When I was growing up (for the record, I cannot believe I’m old enough to begin a sentence with those words!!), we didn’t have cell phones. Not, like, kids didn’t have them. Nobody had them, as they had not yet been invented. The best chance of tracking down doctors, or spouses kept on short leashes,
Teaching our children is an oft-discussed topic among parents. What and who should educate them, and which environment will provide the best platform for learning. Factors including genetics, culture, family structure and parenting styles are considered. Variables like demographics and geography find their way into the equation. We debate, we rate, we rant. We theorize, and
“What’s wrong baby?”
“Mama, I need to poop.”
My first thought was literally, “Oh crap.”
We’re more than halfway through summer vacation (WHAT?!).
Helicopter parents are a readily identifiable species: Omnipresent, hovering, constantly scanning the area for dangers (both real and imagined) that might warrant swooping in to rescue their beloved child(ren). Many people know at least a few who fit that description, and some of us will recognize ourselves therein. Although I do not know if there
I quickly lose sight of the fact that she is only 4 and a half. I’ll be the first to admit that I have become complacent. I leave her to her own devices at times. Especially when I am trying to run a house by myself. She is also painfully independent (see aforementioned slamming of bedroom door). I trust her not to put peas up her nose or to eat crayons. I am far too trusting.
These days, most of my time is divided between wishing my toddler would talk more, and silently willing nearly everyone else to shut the f*ck up. You see, my beautiful, bright, sweet little boy has a speech delay – which, while both common and curable, is not without its own set of trials and tribulations.
Every morning, I wake up in bed with 3 guys, a girl, one turtle and several rabbits. Far from a sordid arrangement, the reality is closer to a cramped and sometimes stinky circus that includes me, my husband, our toddler and dogs, along with a few of my son’s current favorite stuffed animals. We never planned

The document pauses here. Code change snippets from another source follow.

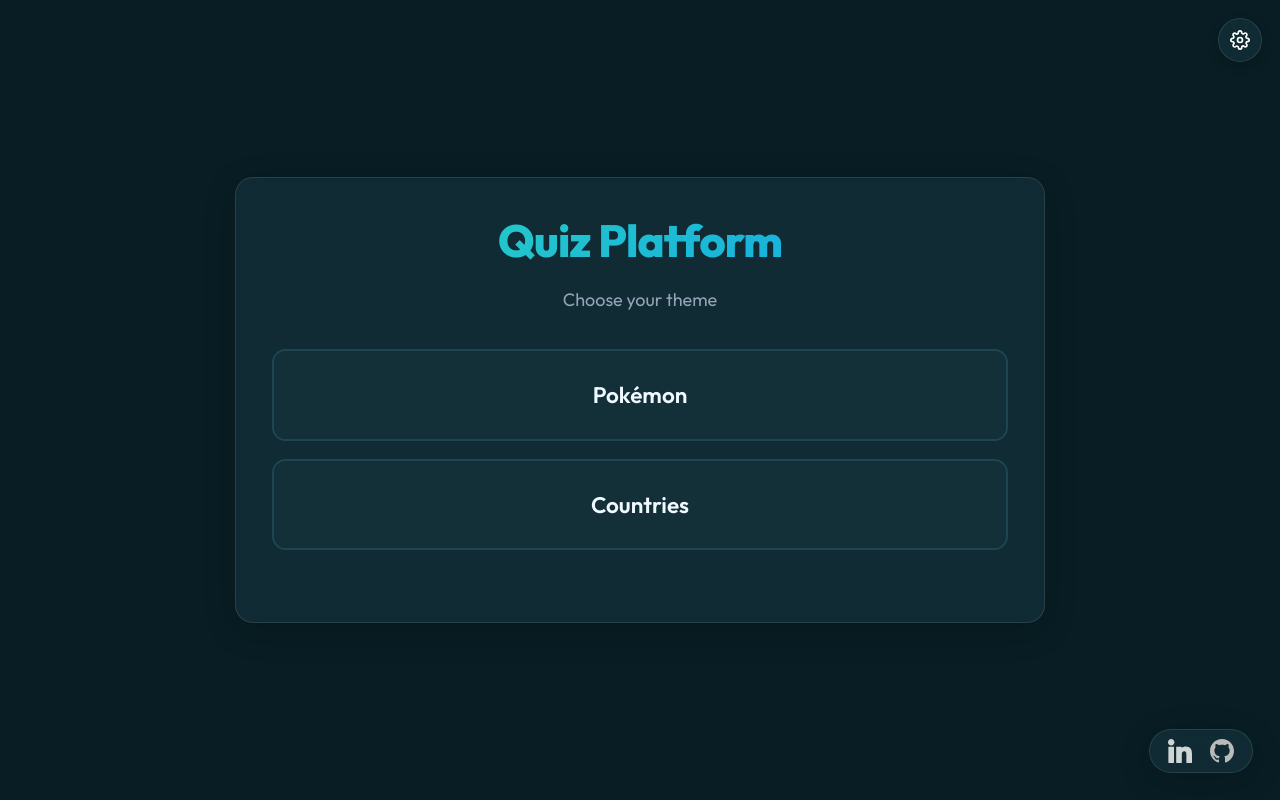
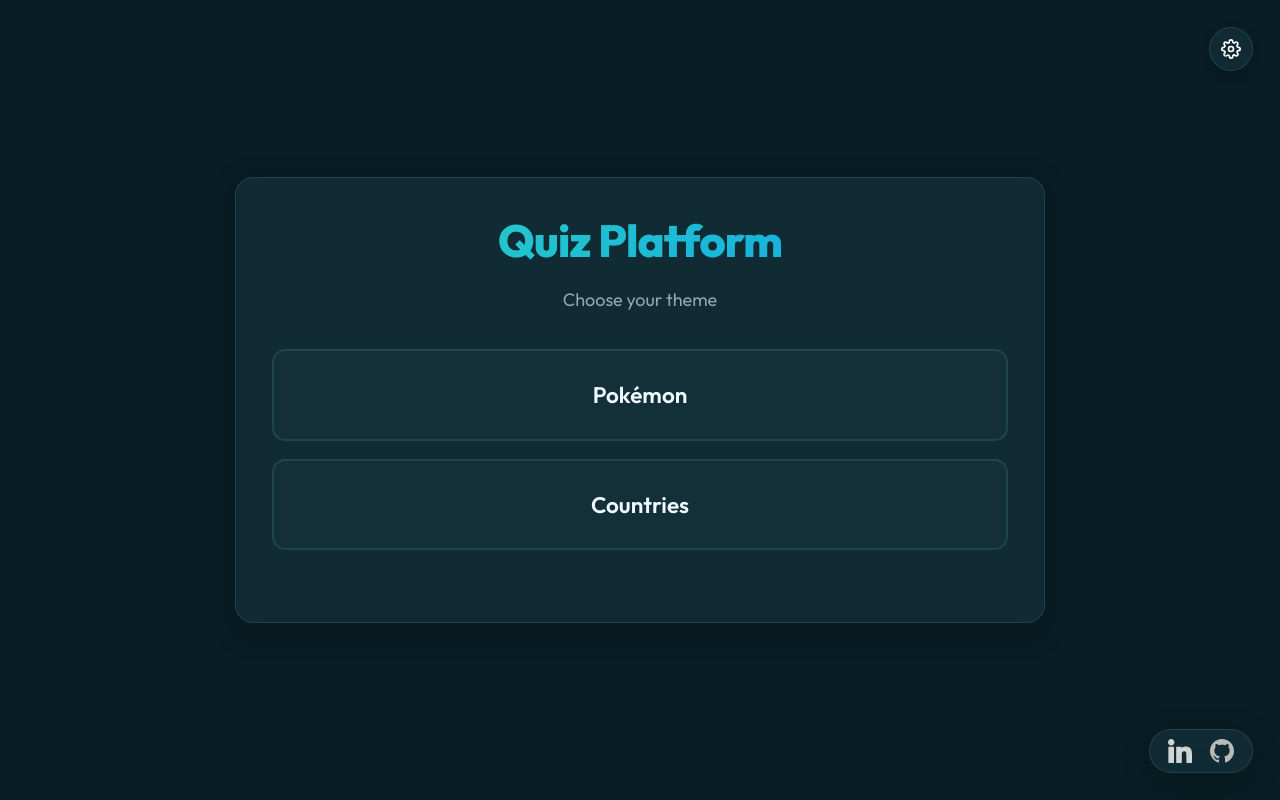
Before and after one commit to VilleJuhan1/Fullstack-websovelluskehitys-osa14-projekti, a React (Vite) app in the folder App/frontend/: page / in a window 1280 px wide. Built offline with nearby package versions, Linux system fonts and the light colour scheme; no server answers.

Commit message:
settings cogwheel menu component ready for test on dev

```diff
--- a/App/frontend/src/index.css
+++ b/App/frontend/src/index.css
@@ -457,8 +457,8 @@
 /* Settings Bar Styles */
 .settings-bar-container {
   position: fixed;
-  top: var(--space-md);
-  right: var(--space-md);
+  top: var(--space-lg);
+  right: var(--space-lg);
   z-index: 1000;
 }
 
```
Also changed, not shown: 1 other file (tests, documents, lock files or other folders).
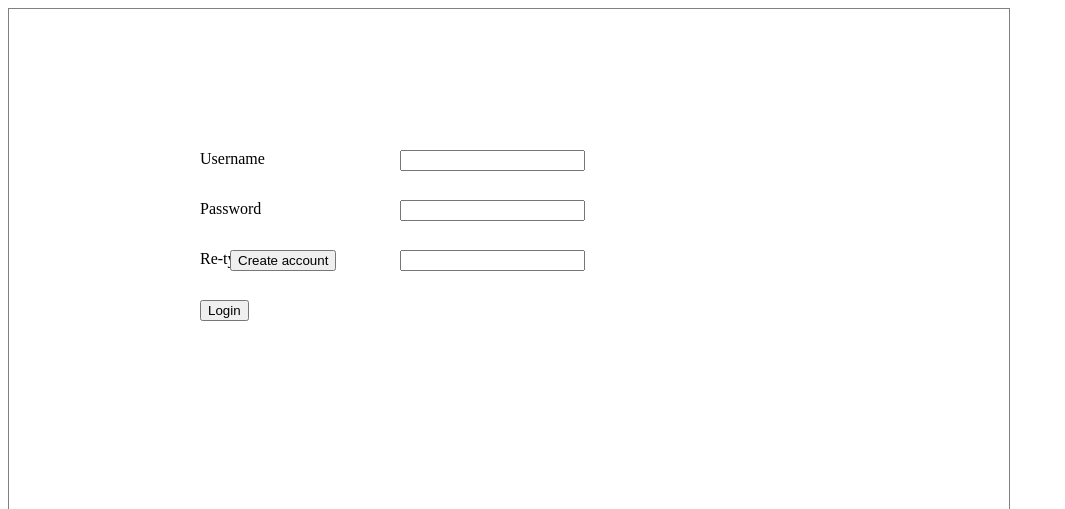
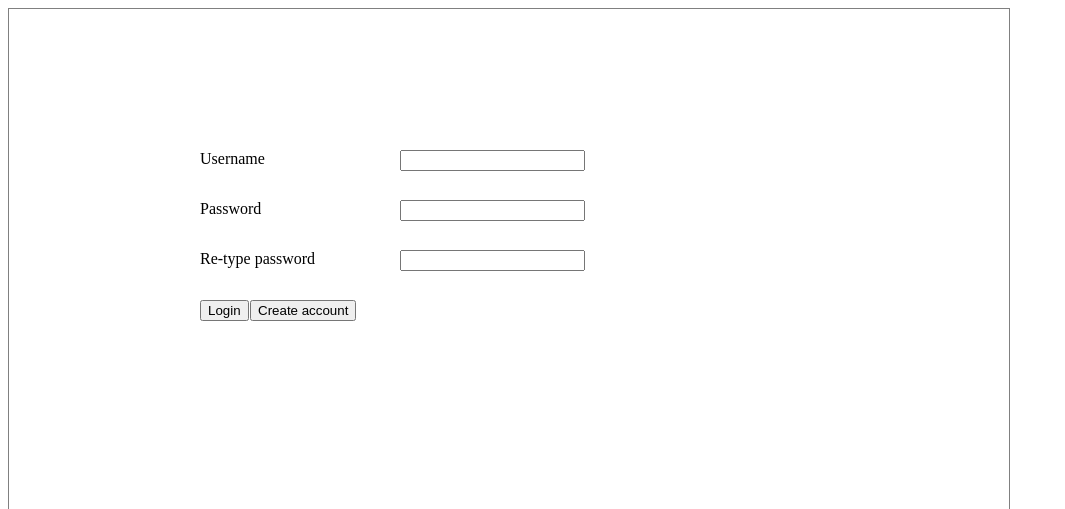
Before and after one commit to bmac1993/BitBall, a website: page client/client.html in a window 1280 px wide. Shown: the top 509 px of the page, without its empty margins (0-1065 px from the left). Drawn offline with nearby package versions, Linux system fonts and the light colour scheme; no server answers.

Commit message:
Button css stuff

```diff
--- a/client/client.html
+++ b/client/client.html
@@ -36,7 +36,7 @@
 	<span class="login" style="position:absolute; top:250px; left:200px;">Re-type password</span>
 	<input id="password2" class="login" type="text" style="position:absolute; top:250px; left:400px;" />
 	<input id="login" class="login" type="button" value="Login" style="position:absolute; top:300px; left:200px;" />
-	<input id="createAcc" class="login" type="button" value="Create account" style="position:absolute; top:250px; left:230px;" />
+	<input id="createAcc" class="login" type="button" value="Create account" style="position:absolute; top:300px; left:250px;" />
 
 <!-- End: sign-in/create account -->
 
```
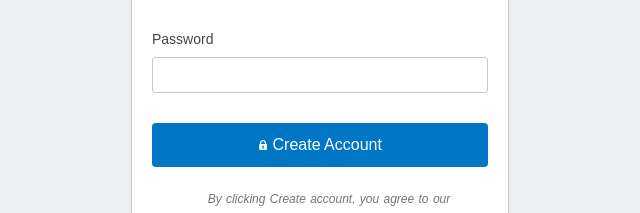
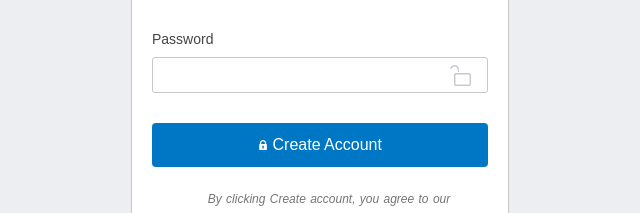
Before and after one commit to vmwhoami/HTML-Forms, a plain HTML site: page index.html in a window 1280 px wide. Shown: the part 470-683 px from the top of the page, 320-960 px from the left. Drawn offline with Linux system fonts and the light colour scheme.

Commit message:
Add lock icon in the password field

```diff
--- a/css/styles.css
+++ b/css/styles.css
@@ -234,3 +234,9 @@ form {
 .form-font {
   color: rgb(68, 68, 68);
 }
+
+.lock-img{
+  background: url(/resources/lock.png) no-repeat 0% 50% / 21px 21px;
+  background-position: 95%;
+  /* padding-right: 10px; */
+}
--- a/index.html
+++ b/index.html
@@ -49,7 +49,7 @@
                 <p class="standard-call form-font"> Standard call, messaging or data rates may apply.
                 </p>
                 <label class="form-label form-font" for="password">Password</label>
-                <input class="input-field" type="password" name="password" id="password">
+                <input class="input-field lock-img" type="password" name="password" id="password">
                 <button type="submit" class="create-account"> <img class="lock" src="resources/lock.svg" alt="">
                     Create Account</button>
             </form>
```
Also changed, not shown: resources/lock.png (added).
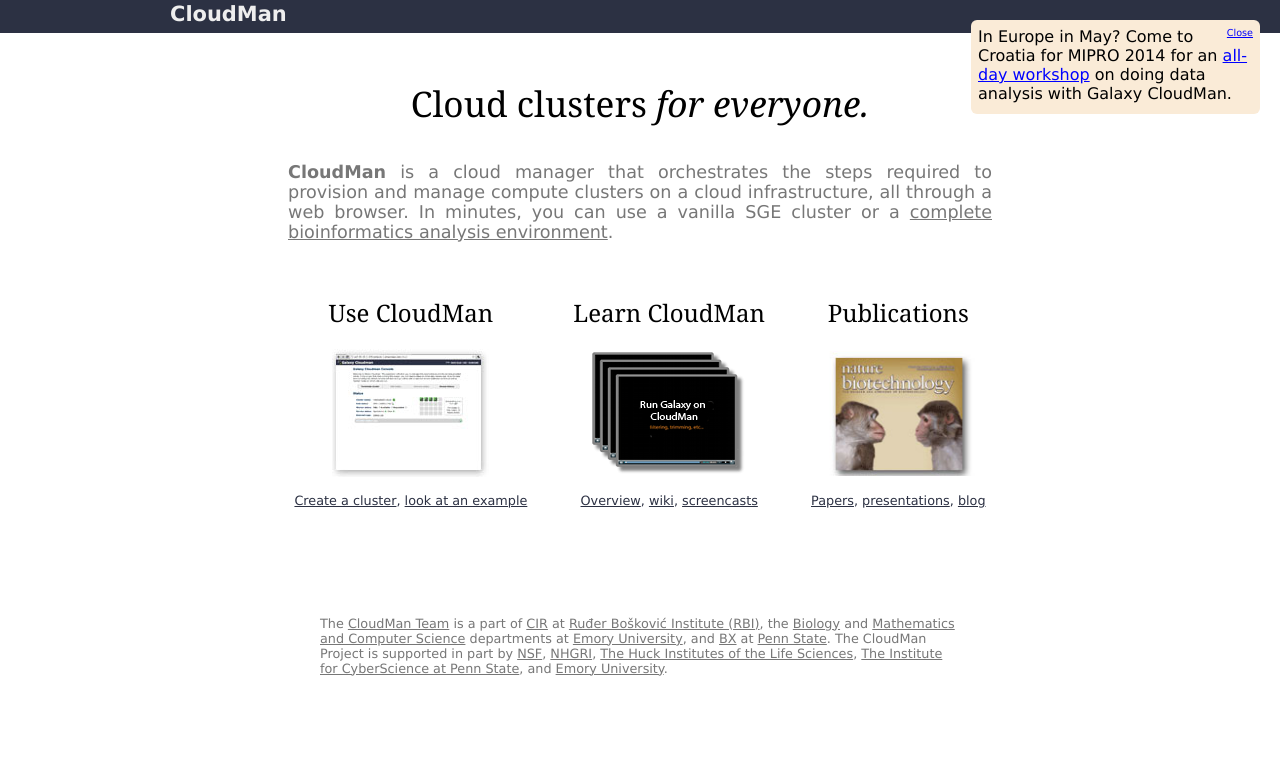
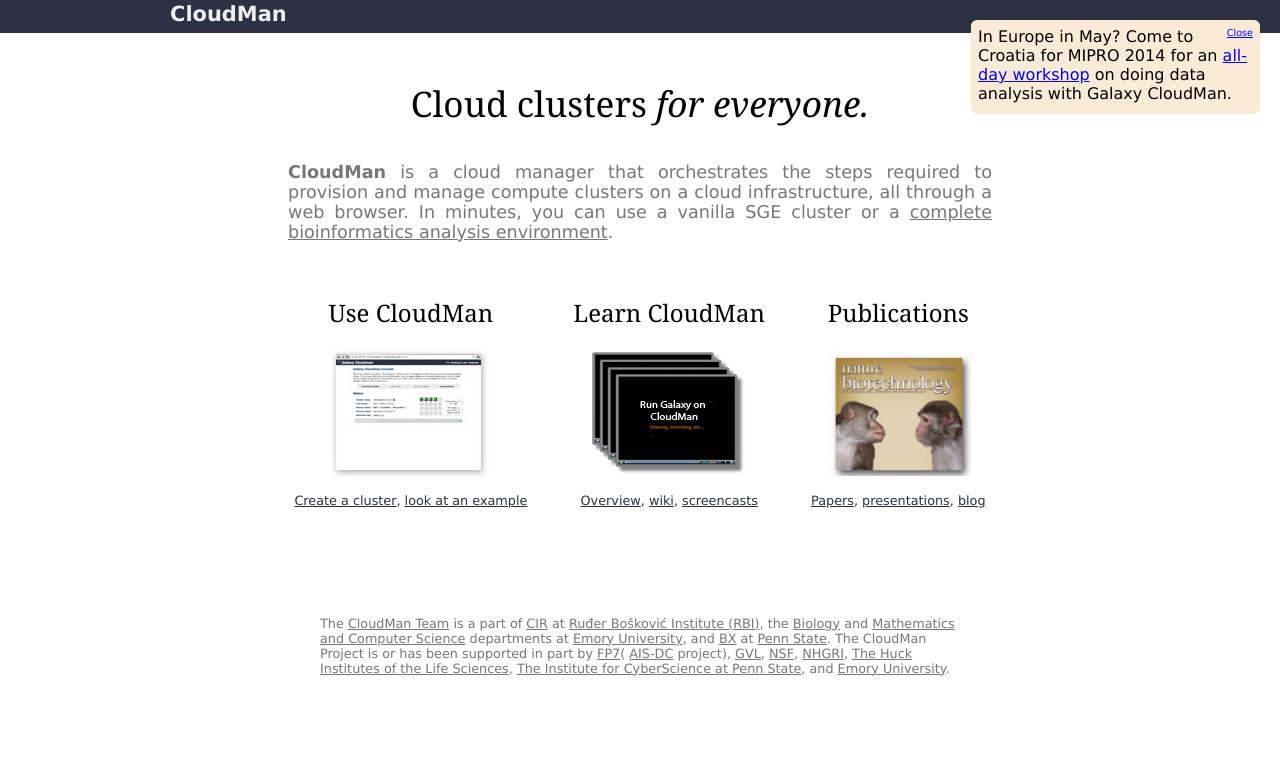
Before and after one commit to afgane/usecloudman, a Django app: template usecloudman/templates/index.html in a window 1280 px wide. Shown: the top 780 px of the page. Run offline with Django 3.2, Linux system fonts and the light colour scheme; the template is opened without the code that fills it, so the values that code supplies are empty; parts of the project's set-up code (start-up, migrations or seed data) failed here and were passed over; some libraries are stand-ins or nearby versions.

Commit message:
Update support text

```diff
--- a/usecloudman/templates/index.html
+++ b/usecloudman/templates/index.html
@@ -95,7 +95,10 @@
           Biology</a> and <a href="http://www.mathcs.emory.edu/">Mathematics and Computer Science</a>
           departments at <a href="http://www.emory.edu/">Emory University</a>, and
           <a href="http://www.bx.psu.edu/">BX</a> at <a href="http://www.psu.edu/"> Penn State</a>.
-          The CloudMan Project is supported in part by
+          The CloudMan Project is or has been supported in part by
+          <a href="http://cordis.europa.eu/fp7/home_en.html">FP7</a>(
+          <a href="http://ais-dc.irb.hr">AIS-DC</a> project),
+          <a href="https://genome.edu.au">GVL</a>,
           <a href="http://www.nsf.gov/">NSF</a>, <a href="http://www.genome.gov/">NHGRI</a>,
           <a href="http://www.huck.psu.edu/">The Huck Institutes of the Life Sciences</a>,
           <a href="http://www.ics.psu.edu/">The Institute for CyberScience at Penn State</a>,
```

Fall is more challenging than Summer. This is just a truth. Summer is the time for eating tomatoes from the garden with balsamic vinegar and calling it dinner. For staying up a little late and chasing fireflies in the yard. Fall is none of these things. None. Of. Them.